───── Task data
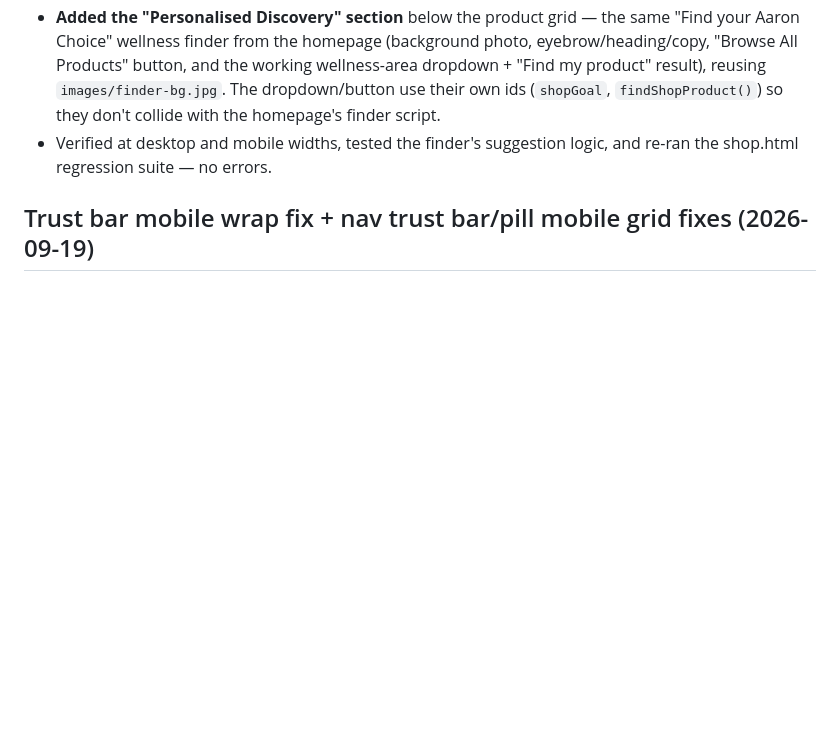
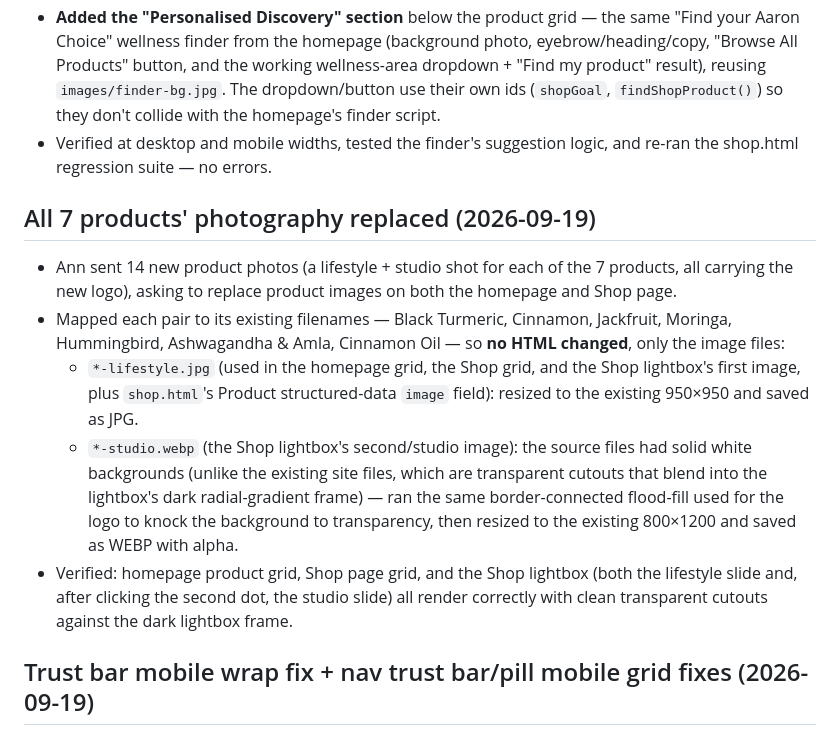
Before and after one commit to aaronchoice/aaron-choice-website, a Markdown page: README.md, the part around the change. GitHub-like rendering; blank space fills up the shorter version.

```diff
--- a/README.md
+++ b/README.md
@@ -316,6 +316,14 @@ My suggestion: keep the lightbox for now, and revisit dedicated pages once (a) t
 - **Added the "Personalised Discovery" section** below the product grid — the same "Find your Aaron Choice" wellness finder from the homepage (background photo, eyebrow/heading/copy, "Browse All Products" button, and the working wellness-area dropdown + "Find my product" result), reusing `images/finder-bg.jpg`. The dropdown/button use their own ids (`shopGoal`, `findShopProduct()`) so they don't collide with the homepage's finder script.
 - Verified at desktop and mobile widths, tested the finder's suggestion logic, and re-ran the shop.html regression suite — no errors.
 
+## All 7 products' photography replaced (2026-09-19)
+
+- Ann sent 14 new product photos (a lifestyle + studio shot for each of the 7 products, all carrying the new logo), asking to replace product images on both the homepage and Shop page.
+- Mapped each pair to its existing filenames — Black Turmeric, Cinnamon, Jackfruit, Moringa, Hummingbird, Ashwagandha & Amla, Cinnamon Oil — so **no HTML changed**, only the image files:
+  - `*-lifestyle.jpg` (used in the homepage grid, the Shop grid, and the Shop lightbox's first image, plus `shop.html`'s Product structured-data `image` field): resized to the existing 950×950 and saved as JPG.
+  - `*-studio.webp` (the Shop lightbox's second/studio image): the source files had solid white backgrounds (unlike the existing site files, which are transparent cutouts that blend into the lightbox's dark radial-gradient frame) — ran the same border-connected flood-fill used for the logo to knock the background to transparency, then resized to the existing 800×1200 and saved as WEBP with alpha.
+- Verified: homepage product grid, Shop page grid, and the Shop lightbox (both the lifestyle slide and, after clicking the second dot, the studio slide) all render correctly with clean transparent cutouts against the dark lightbox frame.
+
 ## Trust bar mobile wrap fix + nav trust bar/pill mobile grid fixes (2026-09-19)
 
 - **Trust bar** (`index.html` + `shop.html`) — the 5-item icon row wrapped raggedly on mobile. Fixed by switching each `.trust-item` to `flex-direction:column` (icon stacked above label, centered) with a smaller icon/font so labels fit on one line per cell.
```
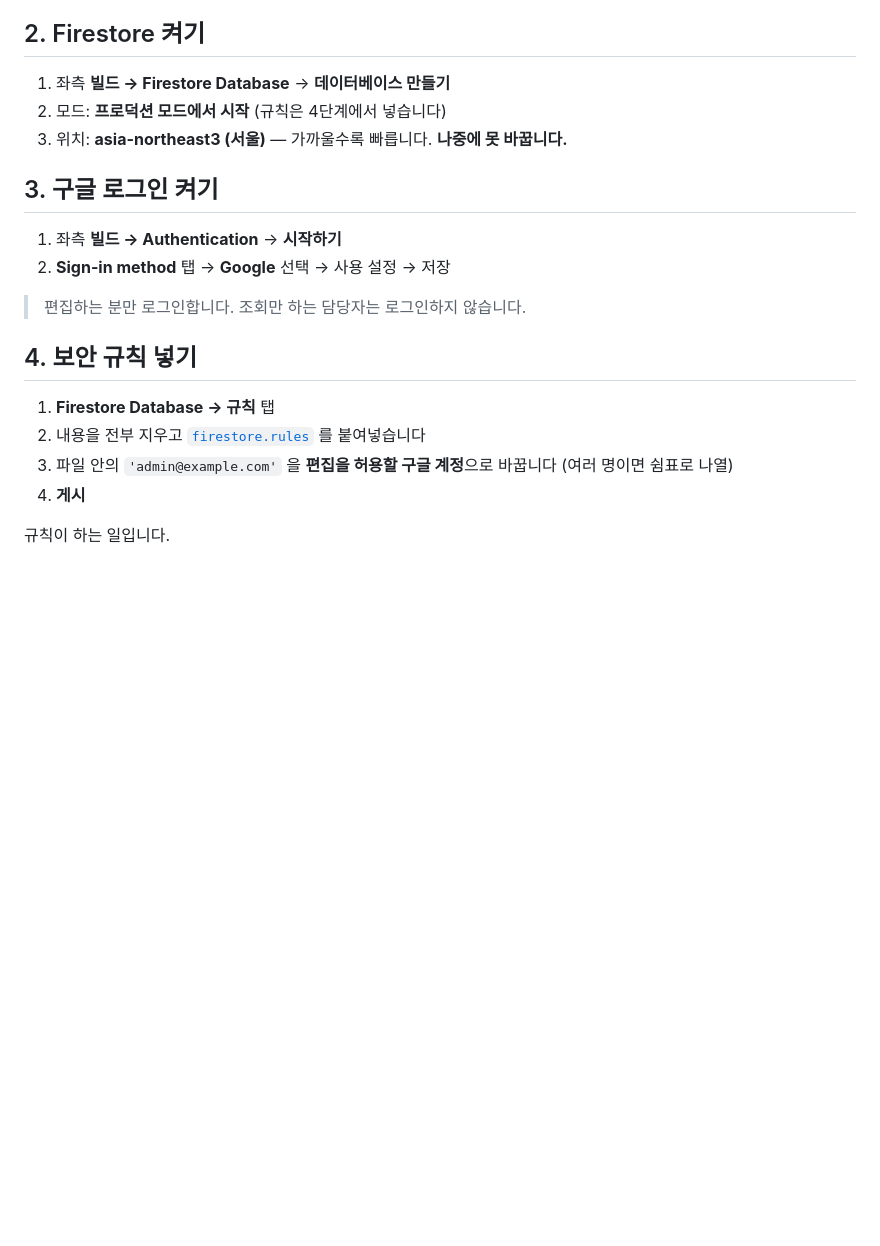
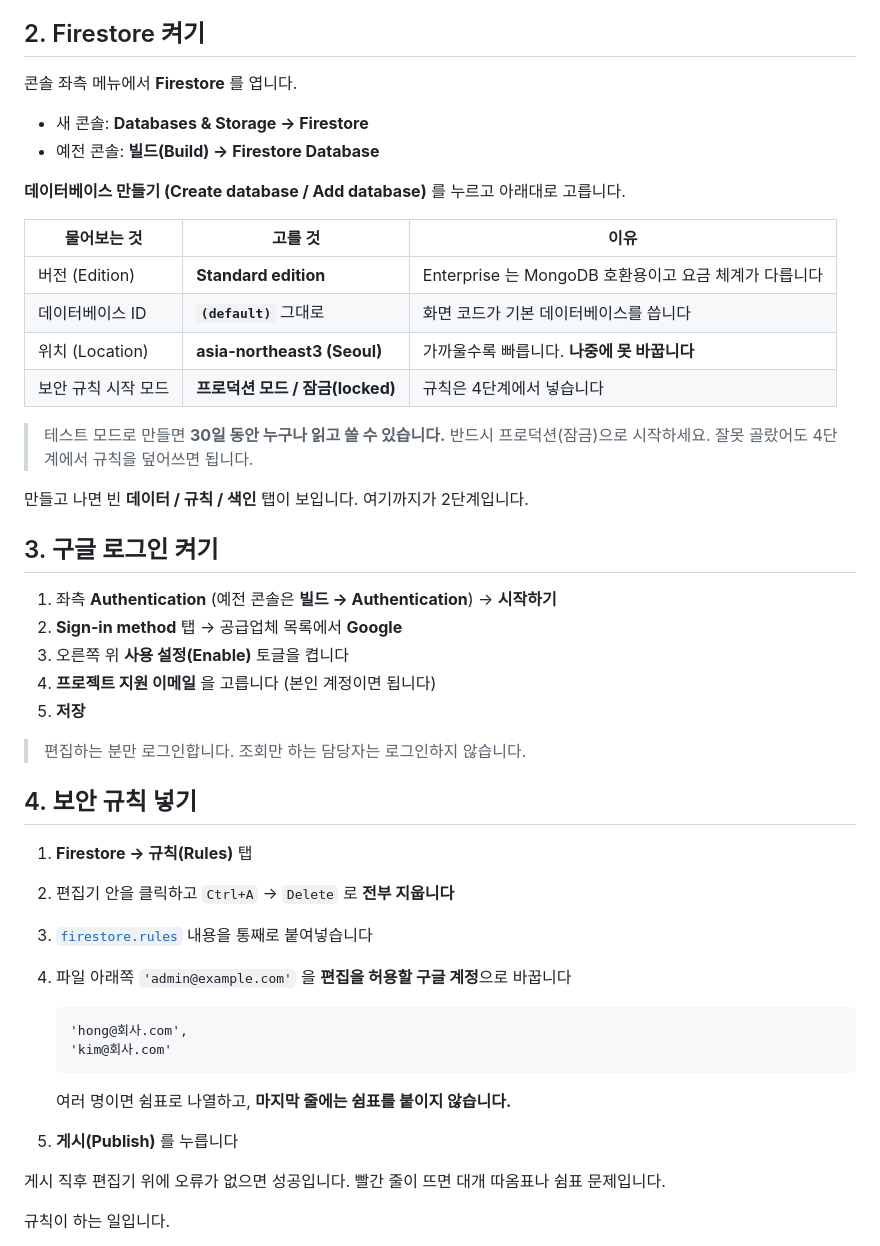
Before and after one commit to butifriend/wbs, a Markdown page: firebase/SETUP.md, the part around the change. GitHub-like rendering; blank space fills up the shorter version.

Commit message:
Firebase 설정 안내를 현재 콘솔 화면에 맞춰 고침
콘솔이 바뀌어 Firestore 가 Databases & Storage 아래로 옮겨졌고, 만들 때
Standard / Enterprise 를 먼저 고르게 됐습니다. Enterprise 는 MongoDB 호환용에
요금 체계도 달라 잘못 고르면 곤란합니다.

테스트 모드로 시작하면 30일간 누구나 읽고 쓸 수 있다는 점도 적었습니다.

Co-Authored-By: Claude Opus 5 <noreply@anthropic.com>

````diff
--- a/firebase/SETUP.md
+++ b/firebase/SETUP.md
@@ -27,23 +27,50 @@
 
 ## 2. Firestore 켜기
 
-1. 좌측 **빌드 → Firestore Database** → **데이터베이스 만들기**
-2. 모드: **프로덕션 모드에서 시작** (규칙은 4단계에서 넣습니다)
-3. 위치: **asia-northeast3 (서울)** — 가까울수록 빠릅니다. **나중에 못 바꿉니다.**
+콘솔 좌측 메뉴에서 **Firestore** 를 엽니다.
+
+- 새 콘솔: **Databases & Storage → Firestore**
+- 예전 콘솔: **빌드(Build) → Firestore Database**
+
+**데이터베이스 만들기 (Create database / Add database)** 를 누르고 아래대로 고릅니다.
+
+| 물어보는 것 | 고를 것 | 이유 |
+|---|---|---|
+| 버전 (Edition) | **Standard edition** | Enterprise 는 MongoDB 호환용이고 요금 체계가 다릅니다 |
+| 데이터베이스 ID | **`(default)`** 그대로 | 화면 코드가 기본 데이터베이스를 씁니다 |
+| 위치 (Location) | **asia-northeast3 (Seoul)** | 가까울수록 빠릅니다. **나중에 못 바꿉니다** |
+| 보안 규칙 시작 모드 | **프로덕션 모드 / 잠금(locked)** | 규칙은 4단계에서 넣습니다 |
+
+> 테스트 모드로 만들면 **30일 동안 누구나 읽고 쓸 수 있습니다.** 반드시 프로덕션(잠금)으로 시작하세요. 잘못 골랐어도 4단계에서 규칙을 덮어쓰면 됩니다.
+
+만들고 나면 빈 **데이터 / 규칙 / 색인** 탭이 보입니다. 여기까지가 2단계입니다.
 
 ## 3. 구글 로그인 켜기
 
-1. 좌측 **빌드 → Authentication** → **시작하기**
-2. **Sign-in method** 탭 → **Google** 선택 → 사용 설정 → 저장
+1. 좌측 **Authentication** (예전 콘솔은 **빌드 → Authentication**) → **시작하기**
+2. **Sign-in method** 탭 → 공급업체 목록에서 **Google**
+3. 오른쪽 위 **사용 설정(Enable)** 토글을 켭니다
+4. **프로젝트 지원 이메일** 을 고릅니다 (본인 계정이면 됩니다)
+5. **저장**
 
 > 편집하는 분만 로그인합니다. 조회만 하는 담당자는 로그인하지 않습니다.
 
 ## 4. 보안 규칙 넣기
 
-1. **Firestore Database → 규칙** 탭
-2. 내용을 전부 지우고 [`firestore.rules`](./firestore.rules) 를 붙여넣습니다
-3. 파일 안의 `'admin@example.com'` 을 **편집을 허용할 구글 계정**으로 바꿉니다 (여러 명이면 쉼표로 나열)
-4. **게시**
+1. **Firestore → 규칙(Rules)** 탭
+2. 편집기 안을 클릭하고 `Ctrl+A` → `Delete` 로 **전부 지웁니다**
+3. [`firestore.rules`](./firestore.rules) 내용을 통째로 붙여넣습니다
+4. 파일 아래쪽 `'admin@example.com'` 을 **편집을 허용할 구글 계정**으로 바꿉니다
+
+   ```
+   'hong@회사.com',
+   'kim@회사.com'
+   ```
+
+   여러 명이면 쉼표로 나열하고, **마지막 줄에는 쉼표를 붙이지 않습니다.**
+5. **게시(Publish)** 를 누릅니다
+
+게시 직후 편집기 위에 오류가 없으면 성공입니다. 빨간 줄이 뜨면 대개 따옴표나 쉼표 문제입니다.
 
 규칙이 하는 일입니다.
 
````
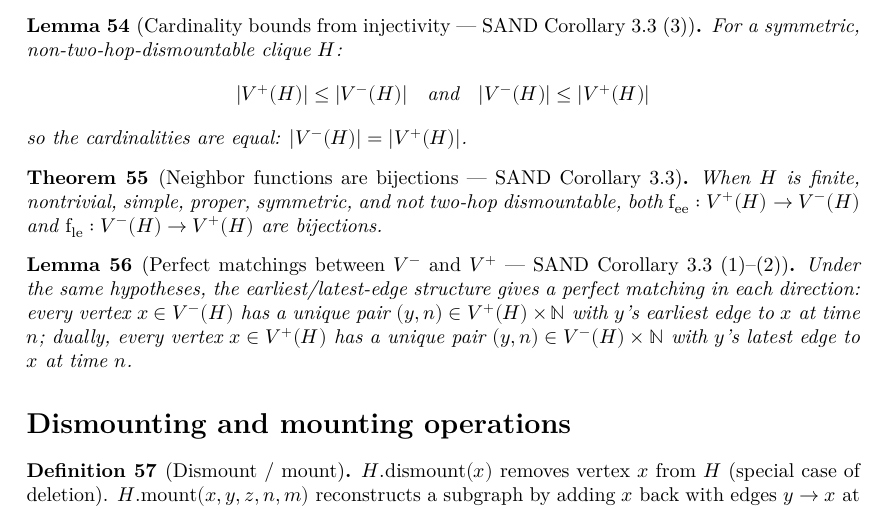
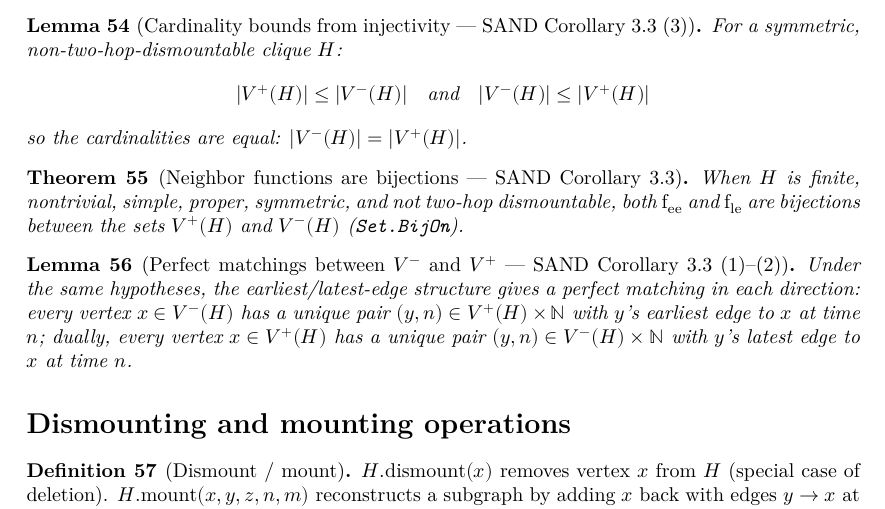
Before and after one commit to dracoanguis/temporal-graphs, a LaTeX thesis (blueprint/src/print.tex, which reads blueprint/src/dismountability.tex): part of page 8 of 10, cut so that both start at the same text. Compiled offline with XeLaTeX.

Commit message:
refactor(Dismountability): state the neighbor bijections on V
earliestNeighborFn and latestNeighborFn are now functions V → V, with
Set.MapsTo, Set.InjOn (earliestNeighborFn_injOn) and Set.BijOn
(earliestNeighborFn_bijOn) between H.vplus and H.vminus; cardinalities use
Set.ncard. existsUnique_earliestNeighbor / existsUnique_latestNeighbor and the
incidence-set lemmas of Subgraph take their vertices in V.

Co-Authored-By: Claude Opus 5.5 (1M context) <noreply@anthropic.com>

```diff
--- a/blueprint/src/dismountability.tex
+++ b/blueprint/src/dismountability.tex
@@ -188,12 +188,12 @@ SAND below — do not introduce a different numbering here.
 \begin{theorem}[Neighbor functions are bijections --- SAND Corollary 3.3]
   \label{thm:neighbor-fn-bijective}
   \uses{lem:neighbor-fn-injective,lem:card-bounds}
-  \lean{TemporalGraph.Subgraph.earliestNeighborFn_bijective}
-  \lean{TemporalGraph.Subgraph.latestNeighborFn_bijective}
+  \lean{TemporalGraph.Subgraph.earliestNeighborFn_bijOn}
+  \lean{TemporalGraph.Subgraph.latestNeighborFn_bijOn}
   \leanok
   When $H$ is finite, nontrivial, simple, proper, symmetric, and not
-  two-hop dismountable, both $\mathrm{f_{ee}} : V^+(H) \to V^-(H)$ and
-  $\mathrm{f_{le}} : V^-(H) \to V^+(H)$ are bijections.
+  two-hop dismountable, both $\mathrm{f_{ee}}$ and $\mathrm{f_{le}}$ are bijections between the
+  sets $V^+(H)$ and $V^-(H)$ (\texttt{Set.BijOn}).
 \end{theorem}
 
 \begin{lemma}[Perfect matchings between $V^-$ and $V^+$ --- SAND Corollary 3.3 (1)--(2)]
```
Also changed, not shown: CLAUDE.md (+5 -3 lines), blueprint/src/dismountability.tex (4 more changed lines), 2 other files.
──────────
Prompt: In the records above, find each line holding "with" and copy it.

Answer to this task:
 - **Added the "Personalised Discovery" section** below the product grid — the same "Find your Aaron Choice" wellness finder from the homepage (background photo, eyebrow/heading/copy, "Browse All Products" button, and the working wellness-area dropdown + "Find my product" result), reusing `images/finder-bg.jpg`. The dropdown/button use their own ids (`shopGoal`, `findShopProduct()`) so they don't collide with the homepage's finder script.
+  - `*-studio.webp` (the Shop lightbox's second/studio image): the source files had solid white backgrounds (unlike the existing site files, which are transparent cutouts that blend into the lightbox's dark radial-gradient frame) — ran the same border-connected flood-fill used for the logo to knock the background to transparency, then resized to the existing 800×1200 and saved as WEBP with alpha.
+- Verified: homepage product grid, Shop page grid, and the Shop lightbox (both the lifestyle slide and, after clicking the second dot, the studio slide) all render correctly with clean transparent cutouts against the dark lightbox frame.
 - **Trust bar** (`index.html` + `shop.html`) — the 5-item icon row wrapped raggedly on mobile. Fixed by switching each `.trust-item` to `flex-direction:column` (icon stacked above label, centered) with a smaller icon/font so labels fit on one line per cell.
Before and after one commit to dracoanguis/temporal-graphs, a LaTeX thesis (blueprint/src/print.tex, which reads blueprint/src/dismountability.tex): part of page 8 of 10, cut so that both start at the same text. Compiled offline with XeLaTeX.
earliestNeighborFn and latestNeighborFn are now functions V → V, with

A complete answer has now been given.